Among the records below, determine how many lines have the word "shared" in them; output only the number.
-- Records supplied follows --
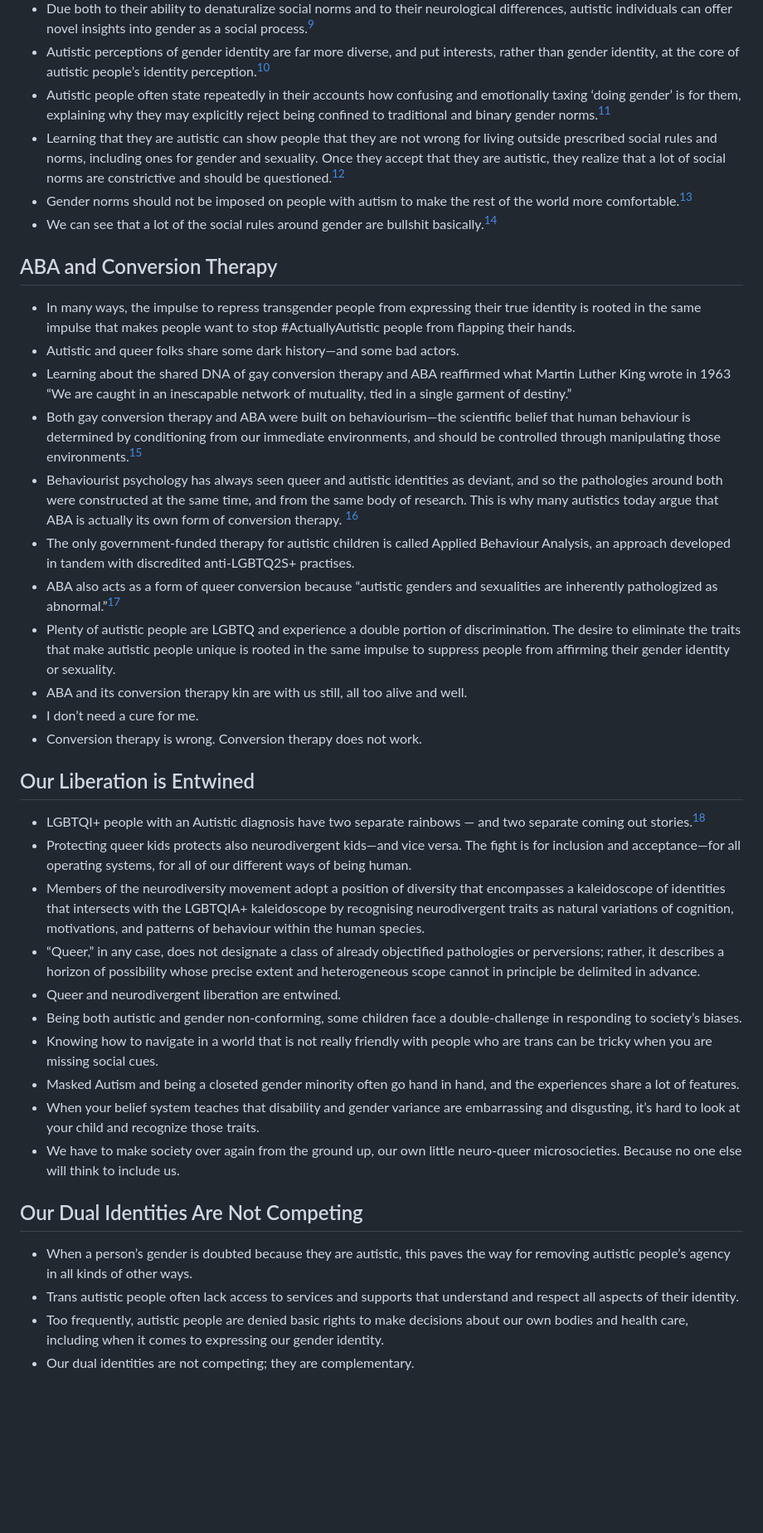
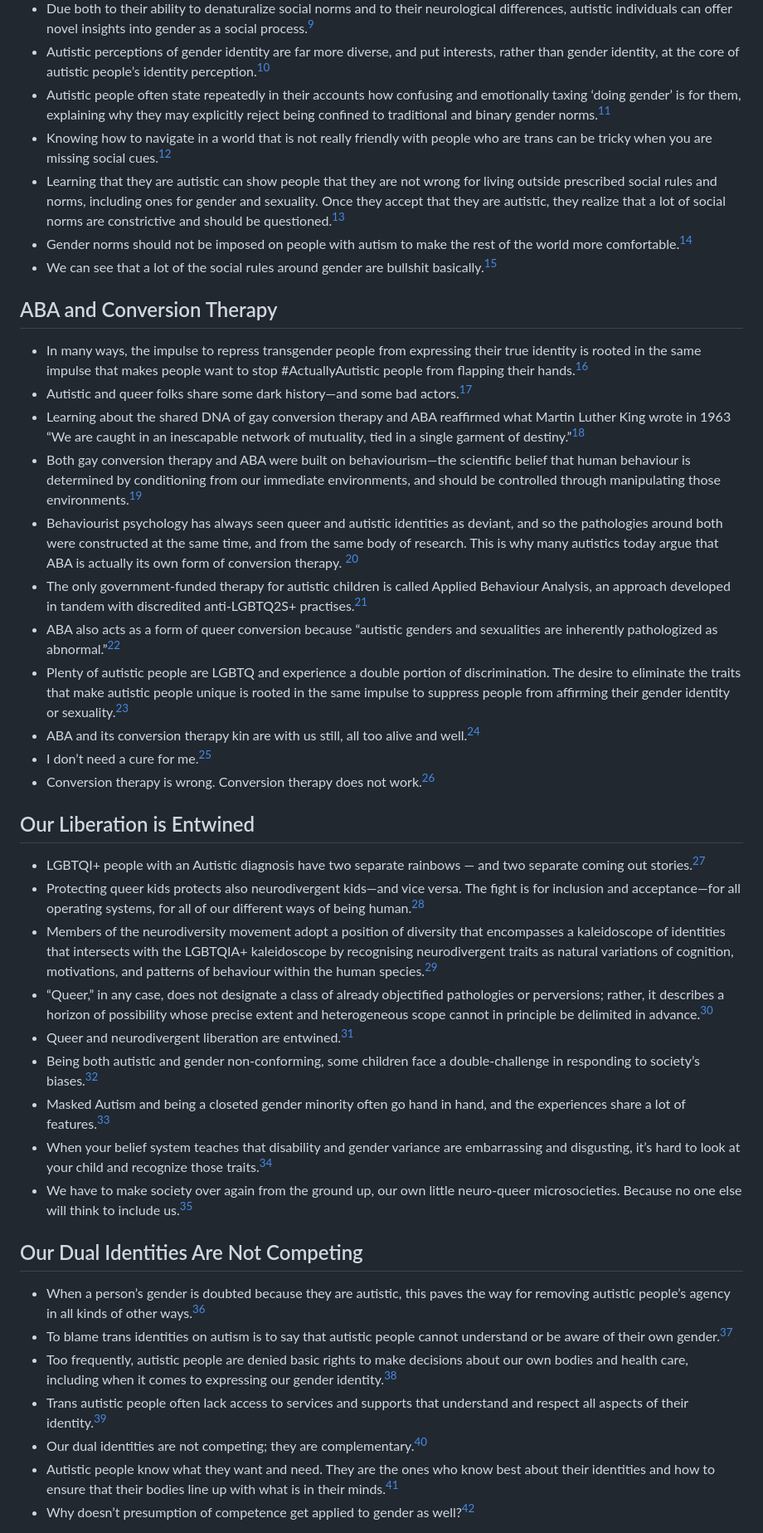
Before and after one commit to Stimpunks/Why-Sheets, a Markdown page: Queer and Neurodivergent Liberation are Entwined.md, the part around the change printed below. Shown: that part at 83% size. Rendered like a GitHub page; blank space fills up the shorter version.

```diff
--- a/Queer and Neurodivergent Liberation are Entwined.md
+++ b/Queer and Neurodivergent Liberation are Entwined.md
@@ -16,41 +24,44 @@
 - Due both to their ability to denaturalize social norms and to their neurological differences, autistic individuals can offer novel insights into gender as a social process.[^9]
 - Autistic perceptions of gender identity are far more diverse, and put interests, rather than gender identity, at the core of autistic people’s identity perception.[^10]
 - Autistic people often state repeatedly in their accounts how confusing and emotionally taxing ‘doing gender’ is for them, explaining why they may explicitly reject being confined to traditional and binary gender norms.[^11]
-- Learning that they are autistic can show people that they are not wrong for living outside prescribed social rules and norms, including ones for gender and sexuality. Once they accept that they are autistic, they realize that a lot of social norms are constrictive and should be questioned.[^12]
-- Gender norms should not be imposed on people with autism to make the rest of the world more comfortable.[^13]
-- We can see that a lot of the social rules around gender are bullshit basically.[^14]
+- Knowing how to navigate in a world that is not really friendly with people who are trans can be tricky when you are missing social cues.[^12]
+- Learning that they are autistic can show people that they are not wrong for living outside prescribed social rules and norms, including ones for gender and sexuality. Once they accept that they are autistic, they realize that a lot of social norms are constrictive and should be questioned.[^13]
+- Gender norms should not be imposed on people with autism to make the rest of the world more comfortable.[^14]
+- We can see that a lot of the social rules around gender are bullshit basically.[^15]
 
 ## ABA and Conversion Therapy
 
-- In many ways, the impulse to repress transgender people from expressing their true identity is rooted in the same impulse that makes people want to stop #ActuallyAutistic people from flapping their hands.
-- Autistic and queer folks share some dark history—and some bad actors.
-- Learning about the shared DNA of gay conversion therapy and ABA reaffirmed what Martin Luther King wrote in 1963 “We are caught in an inescapable network of mutuality, tied in a single garment of destiny.”
-- Both gay conversion therapy and ABA were built on behaviourism—the scientific belief that human behaviour is determined by conditioning from our immediate environments, and should be controlled through manipulating those environments.[^15]
-- Behaviourist psychology has always seen queer and autistic identities as deviant, and so the pathologies around both were constructed at the same time, and from the same body of research. This is why many autistics today argue that ABA is actually its own form of conversion therapy. [^16]
-- The only government-funded therapy for autistic children is called Applied Behaviour Analysis, an approach developed in tandem with discredited anti-LGBTQ2S+ practises.
-- ABA also acts as a form of queer conversion because “autistic genders and sexualities are inherently pathologized as abnormal.”[^17]
-- Plenty of autistic people are LGBTQ and experience a double portion of discrimination. The desire to eliminate the traits that make autistic people unique is rooted in the same impulse to suppress people from affirming their gender identity or sexuality.
-- ABA and its conversion therapy kin are with us still, all too alive and well.
-- I don’t need a cure for me.
-- Conversion therapy is wrong. Conversion therapy does not work.
+- In many ways, the impulse to repress transgender people from expressing their true identity is rooted in the same impulse that makes people want to stop #ActuallyAutistic people from flapping their hands.[^16]
+- Autistic and queer folks share some dark history—and some bad actors.[^17]
+- Learning about the shared DNA of gay conversion therapy and ABA reaffirmed what Martin Luther King wrote in 1963 “We are caught in an inescapable network of mutuality, tied in a single garment of destiny.”[^18]
+- Both gay conversion therapy and ABA were built on behaviourism—the scientific belief that human behaviour is determined by conditioning from our immediate environments, and should be controlled through manipulating those environments.[^19]
+- Behaviourist psychology has always seen queer and autistic identities as deviant, and so the pathologies around both were constructed at the same time, and from the same body of research. This is why many autistics today argue that ABA is actually its own form of conversion therapy. [^20]
+- The only government-funded therapy for autistic children is called Applied Behaviour Analysis, an approach developed in tandem with discredited anti-LGBTQ2S+ practises.[^21]
+- ABA also acts as a form of queer conversion because “autistic genders and sexualities are inherently pathologized as abnormal.”[^22]
+- Plenty of autistic people are LGBTQ and experience a double portion of discrimination. The desire to eliminate the traits that make autistic people unique is rooted in the same impulse to suppress people from affirming their gender identity or sexuality.[^23]
+- ABA and its conversion therapy kin are with us still, all too alive and well.[^24]
+- I don’t need a cure for me.[^25]
+- Conversion therapy is wrong. Conversion therapy does not work.[^26]
 
 ## Our Liberation is Entwined
 
-- LGBTQI+ people with an Autistic diagnosis have two separate rainbows — and two separate coming out stories.[^18]
-- Protecting queer kids protects also neurodivergent kids—and vice versa. The fight is for inclusion and acceptance—for all operating systems, for all of our different ways of being human.
-- Members of the neurodiversity movement adopt a position of diversity that encompasses a kaleidoscope of identities that intersects with the LGBTQIA+ kaleidoscope by recognising neurodivergent traits as natural variations of cognition, motivations, and patterns of behaviour within the human species.
-- “Queer,” in any case, does not designate a class of already objectified pathologies or perversions; rather, it describes a horizon of possibility whose precise extent and heterogeneous scope cannot in principle be delimited in advance.
-- Queer and neurodivergent liberation are entwined.
-- Being both autistic and gender non-conforming, some children face a double-challenge in responding to society’s biases.
-- Knowing how to navigate in a world that is not really friendly with people who are trans can be tricky when you are missing social cues.
-- Masked Autism and being a closeted gender minority often go hand in hand, and the experiences share a lot of features.
-- When your belief system teaches that disability and gender variance are embarrassing and disgusting, it’s hard to look at your child and recognize those traits.
-- We have to make society over again from the ground up, our own little neuro-queer microsocieties. Because no one else will think to include us.
+- LGBTQI+ people with an Autistic diagnosis have two separate rainbows — and two separate coming out stories.[^27]
+- Protecting queer kids protects also neurodivergent kids—and vice versa. The fight is for inclusion and acceptance—for all operating systems, for all of our different ways of being human.[^28]
+- Members of the neurodiversity movement adopt a position of diversity that encompasses a kaleidoscope of identities that intersects with the LGBTQIA+ kaleidoscope by recognising neurodivergent traits as natural variations of cognition, motivations, and patterns of behaviour within the human species.[^29]
+- “Queer,” in any case, does not designate a class of already objectified pathologies or perversions; rather, it describes a horizon of possibility whose precise extent and heterogeneous scope cannot in principle be delimited in advance.[^30]
+- Queer and neurodivergent liberation are entwined.[^31]
+- Being both autistic and gender non-conforming, some children face a double-challenge in responding to society’s biases.[^32]
+- Masked Autism and being a closeted gender minority often go hand in hand, and the experiences share a lot of features.[^33]
+- When your belief system teaches that disability and gender variance are embarrassing and disgusting, it’s hard to look at your child and recognize those traits.[^34]
+- We have to make society over again from the ground up, our own little neuro-queer microsocieties. Because no one else will think to include us.[^35]
 
 ## Our Dual Identities Are Not Competing
 
-- When a person’s gender is doubted because they are autistic, this paves the way for removing autistic people’s agency in all kinds of other ways.
-- Trans autistic people often lack access to services and supports that understand and respect all aspects of their identity.
-- Too frequently, autistic people are denied basic rights to make decisions about our own bodies and health care, including when it comes to expressing our gender identity.
-- Our dual identities are not competing; they are complementary.
+- When a person’s gender is doubted because they are autistic, this paves the way for removing autistic people’s agency in all kinds of other ways.[^36]
+- To blame trans identities on autism is to say that autistic people cannot understand or be aware of their own gender.[^37]
+- Too frequently, autistic people are denied basic rights to make decisions about our own bodies and health care, including when it comes to expressing our gender identity.[^38]
+- Trans autistic people often lack access to services and supports that understand and respect all aspects of their identity.[^39]
+- Our dual identities are not competing; they are complementary.[^40]
+- Autistic people know what they want and need. They are the ones who know best about their identities and how to ensure that their bodies line up with what is in their minds.[^41]
+- Why doesn’t presumption of competence get applied to gender as well?[^42]
 
```
Also changed, not shown: other parts of Queer and Neurodivergent Liberation are Entwined.md (+64 -8 lines).
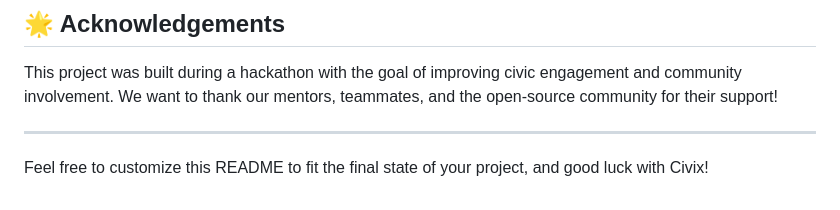
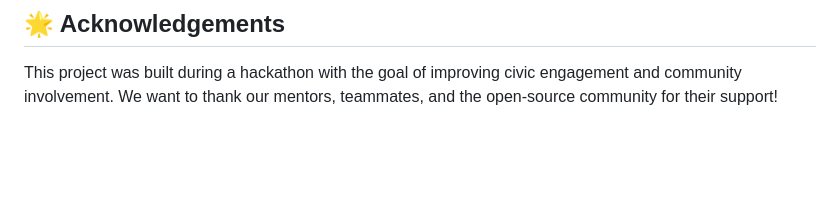
Before and after one commit to juanezamudio/civix, a Markdown page: README.md, the part around the change. Drawn GitHub-style; blank space fills up the shorter version.

```diff
--- a/README.md
+++ b/README.md
@@ -164,7 +164,3 @@ Civix is open-source and licensed under the **MIT License**. See the full licens
 ## 🌟 Acknowledgements
 
 This project was built during a hackathon with the goal of improving civic engagement and community involvement. We want to thank our mentors, teammates, and the open-source community for their support!
-
----
-
-Feel free to customize this README to fit the final state of your project, and good luck with Civix!
```
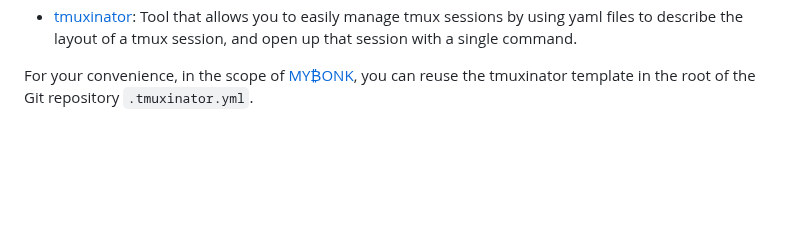
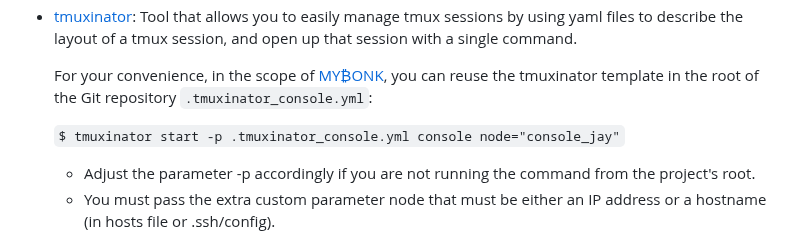
Before and after one commit to mybonk/mybonk-wiki, a Markdown page: docs/baby-rabbit-holes.md, the part around the change. Rendered like a GitHub page; blank space fills up the shorter version.

````diff
--- a/docs/baby-rabbit-holes.md
+++ b/docs/baby-rabbit-holes.md
@@ -258,7 +258,12 @@ Tmux shortcuts
 - [glances](https://github.com/nicolargo/glances/blob/develop/README.rst) utility: System cross-platform monitoring tool. It allows real-time monitoring of various aspects of your system such as CPU, memory, disk, network usage etc. as well as running processes, logged in users, temperatures, voltages etc.
 - [tmuxinator](https://github.com/tmuxinator/tmuxinator/blob/master/README.md): Tool that allows you to easily manage tmux sessions by using yaml files to describe the layout of a tmux session, and open up that session with a single command.
 
-For your convenience, in the scope of [MY₿ONK](https://github.com/mybonk/mybonk-core/blob/main/docs/INSTALLATION.md), you can reuse the tmuxinator template in the root of the Git repository ```.tmuxinator.yml```.
+  For your convenience, in the scope of [MY₿ONK](https://github.com/mybonk/mybonk-core/blob/main/docs/INSTALLATION.md), you can reuse the tmuxinator template in the root of the Git repository ```.tmuxinator_console.yml```:
+
+  ```$ tmuxinator start -p .tmuxinator_console.yml console node="console_jay"```
+
+    - Adjust the parameter -p accordingly if you are not running the command from the project's root.
+    - You must pass the extra custom parameter node that must be either an IP address or a hostname (in hosts file or .ssh/config).
 
 
   ![](img/various/tmuxinator_screeshot.gif)
````
Also changed, not shown: docs/INSTALLATION.md (+2 -0 lines), docs/img/various/vm_regenerate_mac_address.png (added).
-- Records supplied concluded --
▶ [Answer area]
2